The appellate court issued the four-page decision in the appeal filed by EJS Properties relating to a lawsuit against both the City of Toledo and McCloskey. The court ruled that because some issues were still pending in the lower court before Judge James Carr, it could not hear the appeal.
EJS Properties LLC, sued the city and McCloskey in 2004 claiming the city violated constitutional rights to property, liberty, and due process when it denied EJS's application for rezoning in East Toledo in 2002.
The Michigan company planned to buy part of the former Pilkington PLC technical research center complex and lease it to a charter school. It said the rezoning application was defeated because then-Councilman McCloskey didn't get a $100,000 payment he demanded, and council followed his lead. The money was to be for a Pilkington retiree prescription fund.
The city has denied that council acted under McCloskey's influence and contended the rezoning decision was based on valid reasons.
Judge Carr dismissed the city from the $10 million case in August, 2009, and dismissed the federal claims against McCloskey. However, the judge found that other state claims could proceed against the former councilman.
It is these open claims that prompted the appellate court to question jurisdiction.

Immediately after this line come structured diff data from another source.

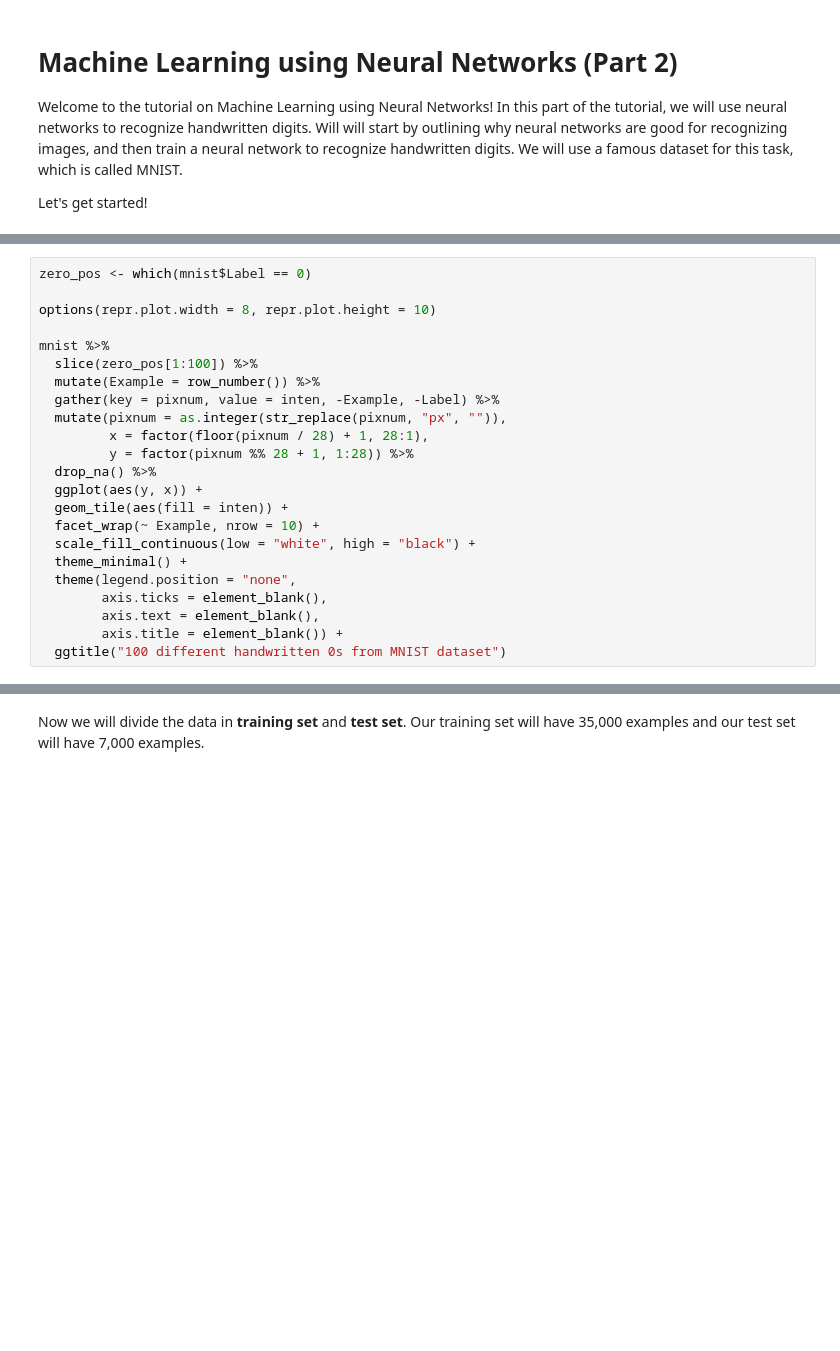
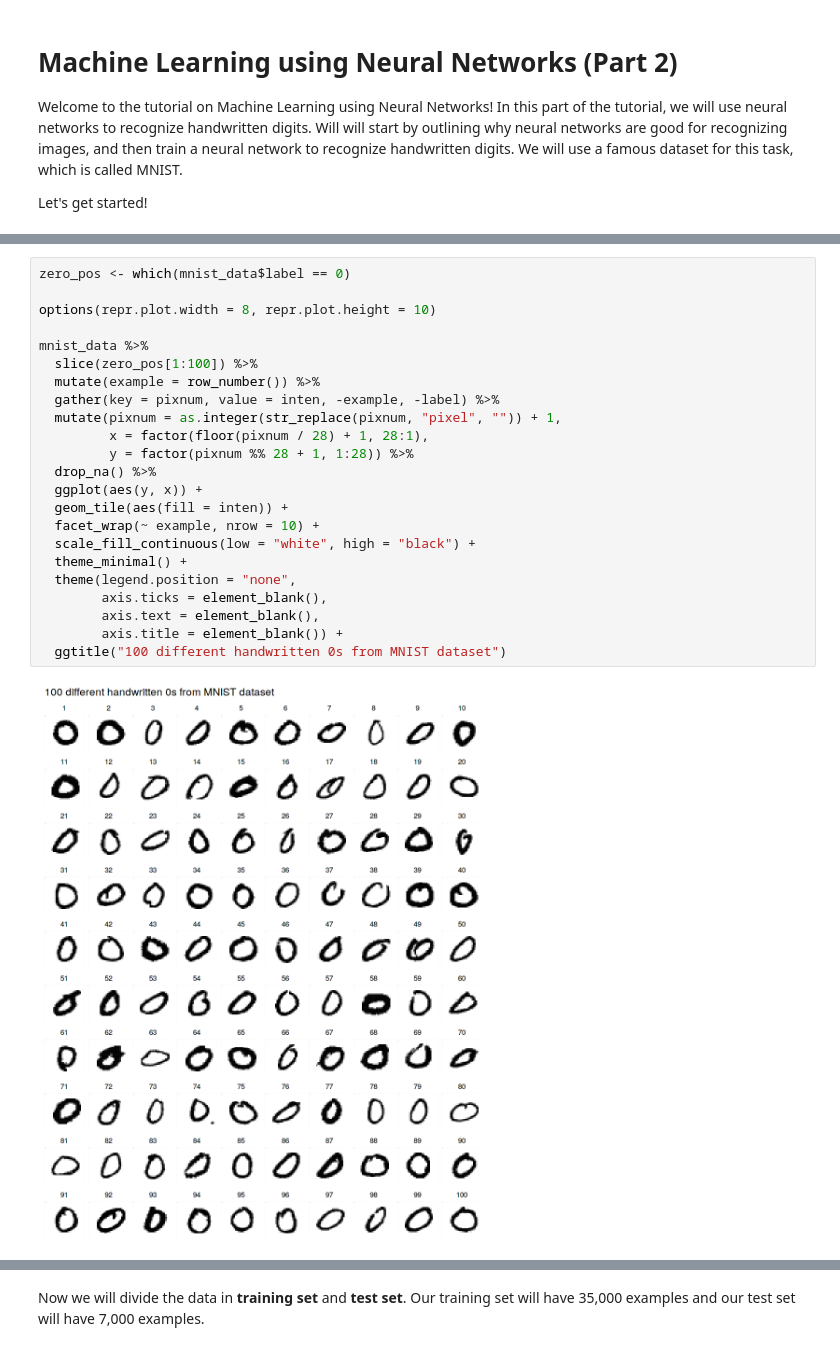
Before and after one commit to azbones/cis503_machine_learning, a Jupyter notebook: neural_networks_mnist_r_part2.ipynb, the cells around one changed output, grey strips where cells are left out. Saved outputs shown, nothing was run; the diff lists cells and outputs as text; blank space fills up the shorter version.

```diff
--- a/neural_networks_mnist_r_part2.ipynb
+++ b/neural_networks_mnist_r_part2.ipynb
@@ -53,28 +65,30 @@ And remember, there can be many different types of 0s! But most of them will hav
 
 The code below plots images that were labled (the training data) as zeros.
 # %%
-zero_pos <- which(mnist$Label == 0)
+zero_pos <- which(mnist_data$label == 0)
 
 options(repr.plot.width = 8, repr.plot.height = 10)
 
-mnist %>%
+mnist_data %>%
   slice(zero_pos[1:100]) %>%
-  mutate(Example = row_number()) %>%
-  gather(key = pixnum, value = inten, -Example, -Label) %>%
-  mutate(pixnum = as.integer(str_replace(pixnum, "px", "")),
+  mutate(example = row_number()) %>%
+  gather(key = pixnum, value = inten, -example, -label) %>%
+  mutate(pixnum = as.integer(str_replace(pixnum, "pixel", "")) + 1,
          x = factor(floor(pixnum / 28) + 1, 28:1),
          y = factor(pixnum %% 28 + 1, 1:28)) %>%
   drop_na() %>%
   ggplot(aes(y, x)) +
   geom_tile(aes(fill = inten)) +
-  facet_wrap(~ Example, nrow = 10) +
+  facet_wrap(~ example, nrow = 10) +
   scale_fill_continuous(low = "white", high = "black") +
   theme_minimal() +
   theme(legend.position = "none",
         axis.ticks = element_blank(),
         axis.text = element_blank(),
         axis.title = element_blank()) +
   ggtitle("100 different handwritten 0s from MNIST dataset")
+# %% [output]
+[figure, added]
 # %% [markdown]
 ### Detecting 0 to 9
 
```
Also changed, not shown: parts of 9 cells of this notebook, 3 other files.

However, the appellate court found that the language utilized by the judge in the order was insufficient to convince the judges that they had jurisdiction. The decision did note that the appeal had already been argued before them by attorneys so that they would consider the issue once the proper order was issued.
"Because the district court failed to make an express determination that there was no just reason for delay, we lack jurisdiction to hear this appeal. However, we recognize that this appeal has already been fully briefed and argued. Therefore, if Appellant can obtain a valid final judgment properly certified … from the district court within 30 days from the date of filing of this opinion, Appellant may seek reinstatement of this appeal. We will then decide the merits of any claims properly certified without further briefing or argument," the opinion stated.

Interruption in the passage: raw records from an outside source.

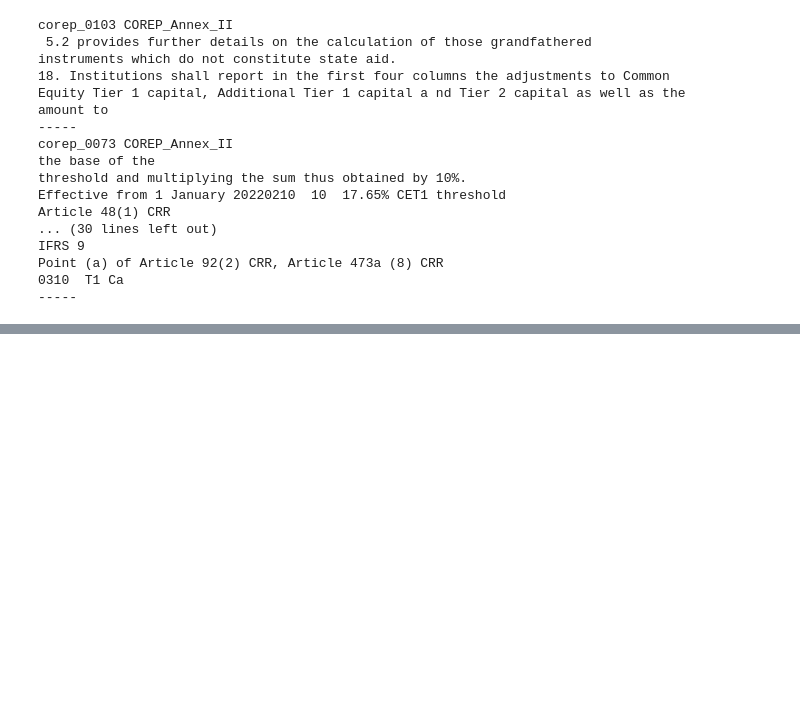
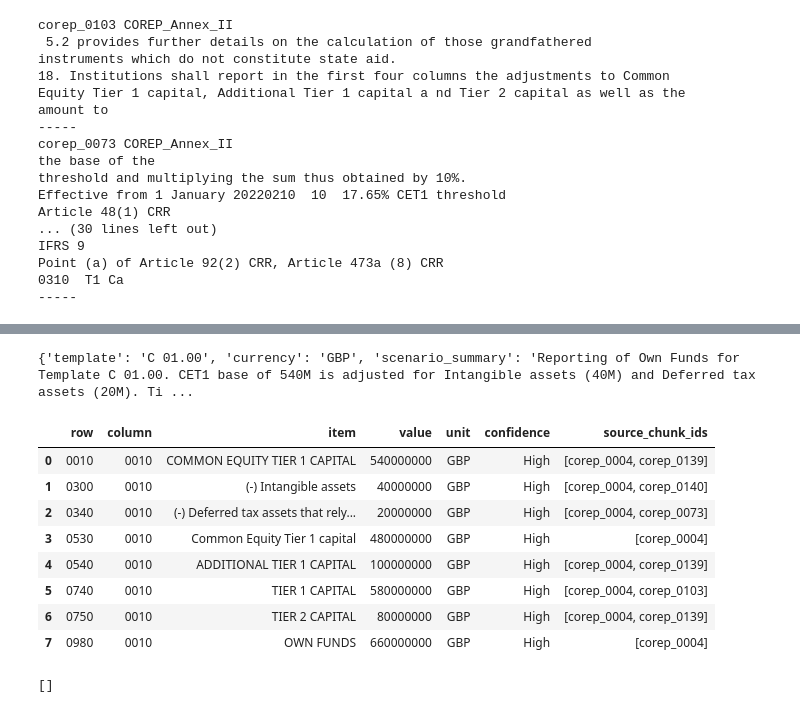
Before and after one commit to AnanyaChattarjee/COREP_own_funds_chatbot, a Jupyter notebook: src.ipynb, the cells around one changed output, grey strips where cells are left out. Saved outputs shown, nothing was run; the diff lists cells and outputs as text; code cells hidden in the pictures; blank space fills up the shorter version.

Commit message:
User Input → Retrieval → LLM JSON → Validation → Template Render → Audit Log Output

```diff
--- a/src.ipynb
+++ b/src.ipynb
@@ -337,5 +323 @@ data_final
-# %%
-context = "\n\n".join(
-    [f"[{r['chunk_id']} - {r['source']}]\n{r['text']}" for r in retrieved]
-)
 # %%
@@ -343,0 +423,32 @@ context = "\n\n".join(
+# %%
+scenario = """
+CET1 = 540 million GBP
+AT1 = 100 million GBP
+Tier 2 = 80 million GBP
+Intangible assets deduction = 40 million GBP
+Deferred tax assets deduction = 20 million GBP
+"""
+
+question = "How should Tier 1 capital and Total Own Funds be reported in COREP Own Funds template C 01.00?"
+
+query = f"Scenario: {scenario}\nQuestion: {question}"
+retrieved = retrieve_chunks(query, top_k=8)
+
+result_json = generate_corep_json(question, scenario, retrieved)
+
+print(result_json)
+# %% [output]
+{'template': 'C 01.00', 'currency': 'GBP', 'scenario_summary': 'Reporting of Own Funds for Template C 01.00. CET1 base of 540M is adjusted for Intangible assets (40M) and Deferred tax assets (20M). Ti ...
+# %%
+df_report = pd.DataFrame(result_json["populated_cells"])
+df_report
+# %% [output]
+|  | row | column | item | value | unit | confidence | source_chunk_ids |
+| 0 | 0010 | 0010 | COMMON EQUITY TIER 1 CAPITAL | 540000000 | GBP | High | [corep_0004, corep_0139] |
+| 1 | 0300 | 0010 | (-) Intangible assets | 40000000 | GBP | High | [corep_0004, corep_0140] |
+| 2 | 0340 | 0010 | (-) Deferred tax assets that rely... | 20000000 | GBP | High | [corep_0004, corep_0073] |
+| 3 | 0530 | 0010 | Common Equity Tier 1 capital | 480000000 | GBP | High | [corep_0004] |
+| 4 | 0540 | 0010 | ADDITIONAL TIER 1 CAPITAL | 100000000 | GBP | High | [corep_0004, corep_0139] |
+| 5 | 0740 | 0010 | TIER 1 CAPITAL | 580000000 | GBP | High | [corep_0004, corep_0103] |
+| 6 | 0750 | 0010 | TIER 2 CAPITAL | 80000000 | GBP | High | [corep_0004, corep_0139] |
+| 7 | 0980 | 0010 | OWN FUNDS | 660000000 | GBP | High | [corep_0004] |
@@ -343,0 +496,8 @@ context = "\n\n".join(
+# %%
+validation_flags = validate_corep_output(result_json)
+
+result_json["validation_flags"] = validation_flags
+
+print(result_json["validation_flags"])
+# %% [output]
+[]
```
Also changed, not shown: parts of 8 cells of this notebook.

"My client and I are reviewing it," said attorney Jay Feldstein, who represents McCloskey. "We'll decide in short order the best course in moving forward."
McCloskey was criminally charged in both state and federal courts on bribery charges and served about 20 months of a 27-month federal prison sentence. He was released in May, 2008.
Contact Erica Blake at: email@example.com or 419-213-2134.